*Work to complete:*
The lines to retype are the one with "E[Local Outlier Factor]" and all that follow it to the end of the entries below; copy them exactly and nothing else.

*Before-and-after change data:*
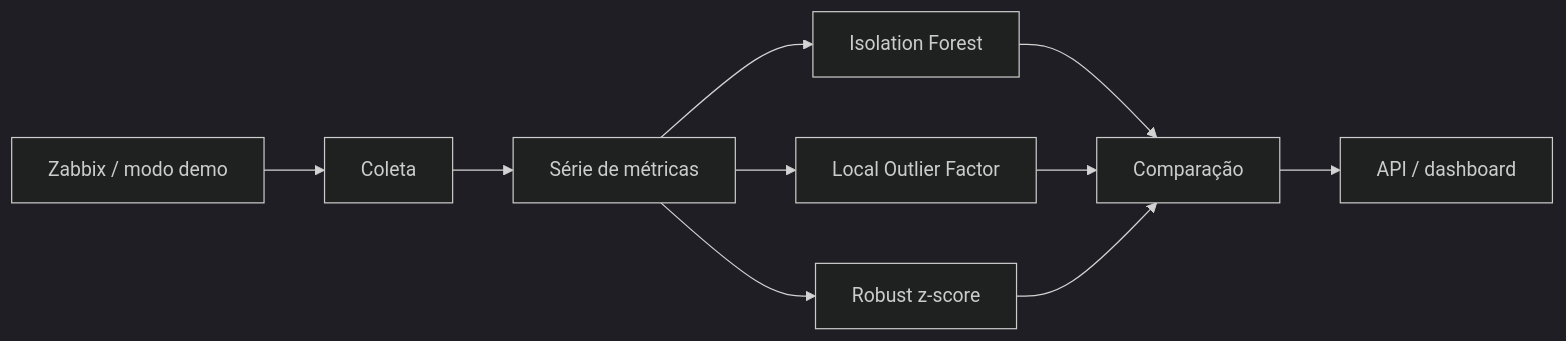
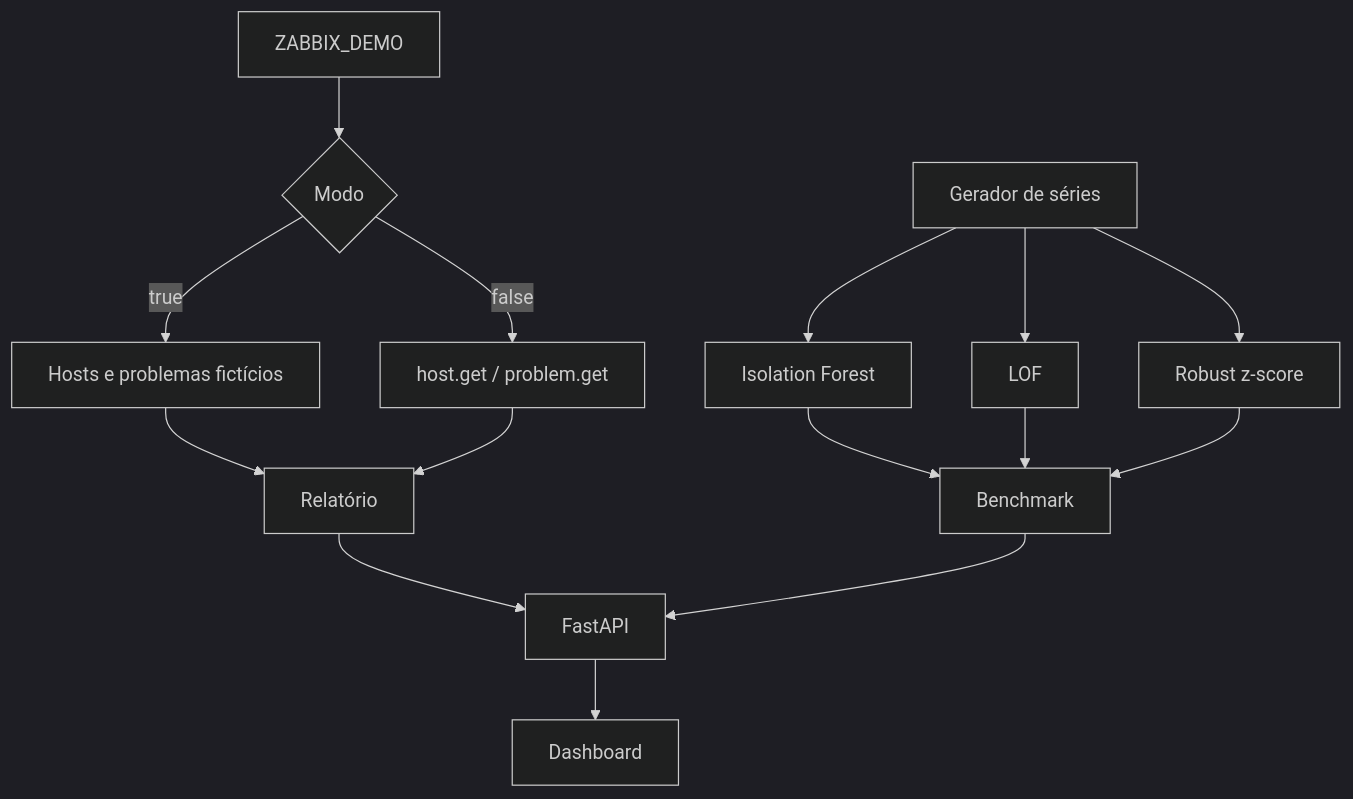
Before and after one commit to Clebin0/zabbix-automation-lab: the diagram in docs/ARCHITECTURE.md, drawn with Mermaid (dark theme). The commit also changed other lines of this file and 7 other files, not shown here.

````diff
--- a/docs/ARCHITECTURE.md
+++ b/docs/ARCHITECTURE.md
@@ -5,12 +5,17 @@
 ```mermaid
-flowchart LR
-    A[Zabbix / modo demo] --> B[Coleta]
-    B --> C[Série de métricas]
-    C --> D[Isolation Forest]
-    C --> E[Local Outlier Factor]
-    C --> F[Robust z-score]
-    D --> G[Comparação]
-    E --> G
-    F --> G
-    G --> H[API / dashboard]
+flowchart TD
+    A[ZABBIX_DEMO] --> B{Modo}
+    B -- true --> C[Hosts e problemas fictícios]
+    B -- false --> D[host.get / problem.get]
+    C --> E[Relatório]
+    D --> E
+    E --> F[FastAPI]
+    G[Gerador de séries] --> H[Isolation Forest]
+    G --> I[LOF]
+    G --> J[Robust z-score]
+    H --> K[Benchmark]
+    I --> K
+    J --> K
+    K --> F
+    F --> L[Dashboard]
 ```
````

*Response area:*
-    C --> E[Local Outlier Factor]
-    C --> F[Robust z-score]
-    D --> G[Comparação]
-    E --> G
-    F --> G
-    G --> H[API / dashboard]
+flowchart TD
+    A[ZABBIX_DEMO] --> B{Modo}
+    B -- true --> C[Hosts e problemas fictícios]
+    B -- false --> D[host.get / problem.get]
+    C --> E[Relatório]
+    D --> E
+    E --> F[FastAPI]
+    G[Gerador de séries] --> H[Isolation Forest]
+    G --> I[LOF]
+    G --> J[Robust z-score]
+    H --> K[Benchmark]
+    I --> K
+    J --> K
+    K --> F
+    F --> L[Dashboard]
 ```
````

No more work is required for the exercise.